[Saved entries]
+ + +

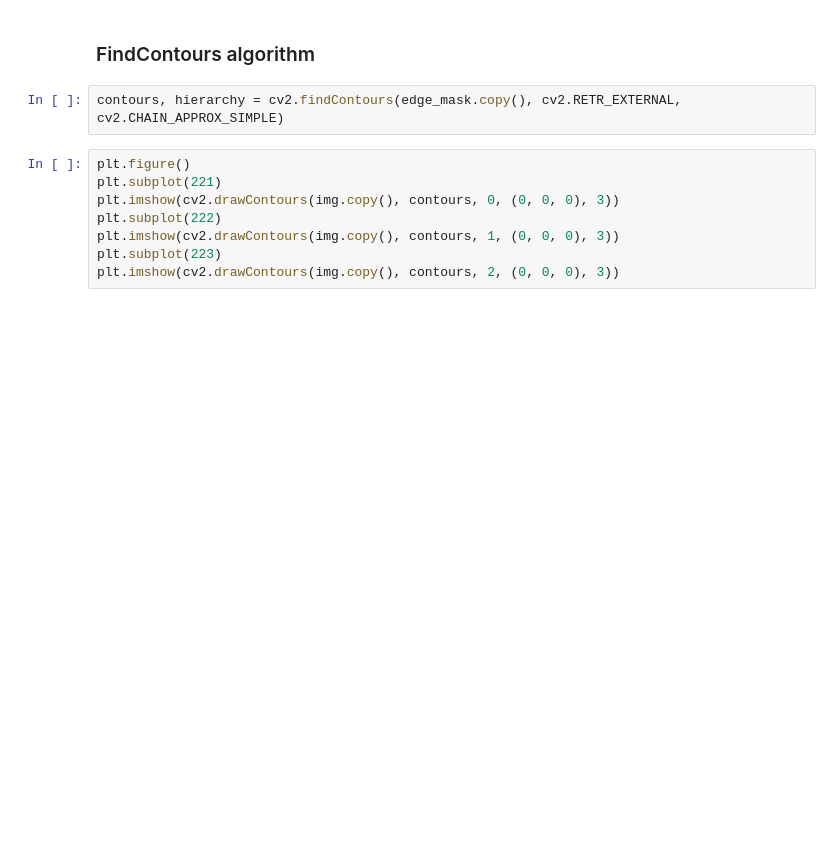
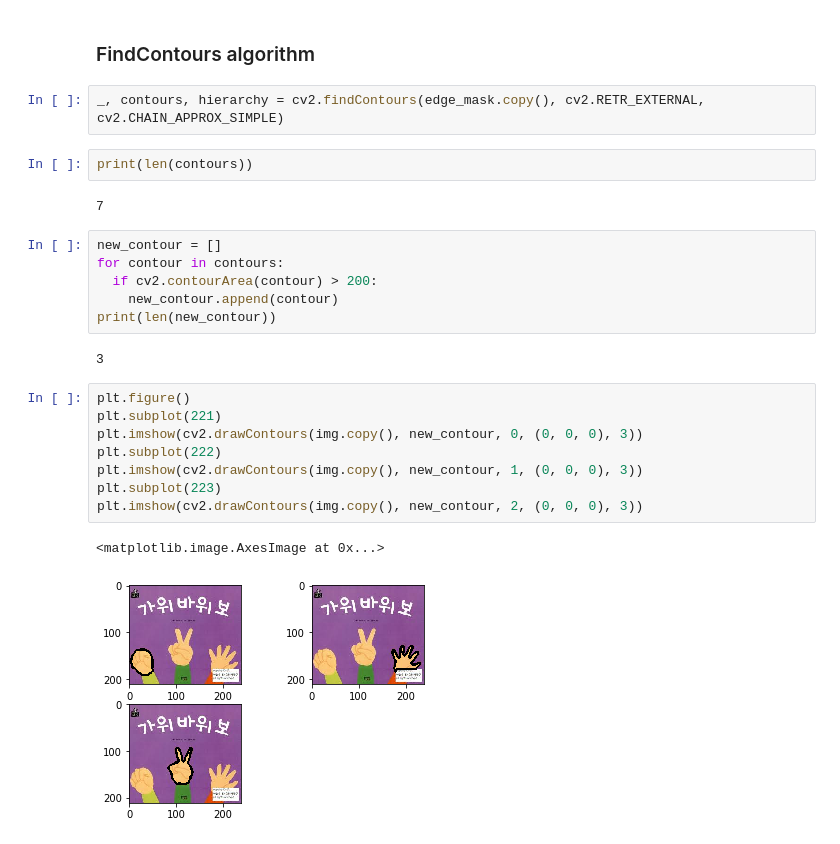
Before and after one commit to hukim1112/DLCV_CLASS, a Jupyter notebook: lecture3/3.Color_filtering.ipynb, the cells around one changed output. Saved outputs shown, nothing was run; the diff lists cells and outputs as text; blank space fills up the shorter version.

```diff
--- a/lecture3/3.Color_filtering.ipynb
+++ b/lecture3/3.Color_filtering.ipynb
@@ -106,12 +120,27 @@ plt.imshow(edge_mask, cmap='gray')
 # %% [markdown]
 ### FindContours algorithm
 # %%
-contours, hierarchy = cv2.findContours(edge_mask.copy(), cv2.RETR_EXTERNAL, cv2.CHAIN_APPROX_SIMPLE)
+_, contours, hierarchy = cv2.findContours(edge_mask.copy(), cv2.RETR_EXTERNAL, cv2.CHAIN_APPROX_SIMPLE)
+# %%
+print(len(contours))
+# %% [output]
+7
+# %%
+new_contour = []
+for contour in contours:
+  if cv2.contourArea(contour) > 200:
+    new_contour.append(contour)
+print(len(new_contour))
+# %% [output]
+3
 # %%
 plt.figure()
 plt.subplot(221)
-plt.imshow(cv2.drawContours(img.copy(), contours, 0, (0, 0, 0), 3))
+plt.imshow(cv2.drawContours(img.copy(), new_contour, 0, (0, 0, 0), 3))
 plt.subplot(222)
-plt.imshow(cv2.drawContours(img.copy(), contours, 1, (0, 0, 0), 3))
+plt.imshow(cv2.drawContours(img.copy(), new_contour, 1, (0, 0, 0), 3))
 plt.subplot(223)
-plt.imshow(cv2.drawContours(img.copy(), contours, 2, (0, 0, 0), 3))
+plt.imshow(cv2.drawContours(img.copy(), new_contour, 2, (0, 0, 0), 3))
+# %% [output]
+<matplotlib.image.AxesImage at 0x...>
+[figure, added]
```
Also changed, not shown: parts of 6 cells of this notebook, 7 other files.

+ + +

Look through the entries and return every line where "copy" appears.

• Task result
-contours, hierarchy = cv2.findContours(edge_mask.copy(), cv2.RETR_EXTERNAL, cv2.CHAIN_APPROX_SIMPLE)
+_, contours, hierarchy = cv2.findContours(edge_mask.copy(), cv2.RETR_EXTERNAL, cv2.CHAIN_APPROX_SIMPLE)
-plt.imshow(cv2.drawContours(img.copy(), contours, 0, (0, 0, 0), 3))
+plt.imshow(cv2.drawContours(img.copy(), new_contour, 0, (0, 0, 0), 3))
-plt.imshow(cv2.drawContours(img.copy(), contours, 1, (0, 0, 0), 3))
+plt.imshow(cv2.drawContours(img.copy(), new_contour, 1, (0, 0, 0), 3))
-plt.imshow(cv2.drawContours(img.copy(), contours, 2, (0, 0, 0), 3))
+plt.imshow(cv2.drawContours(img.copy(), new_contour, 2, (0, 0, 0), 3))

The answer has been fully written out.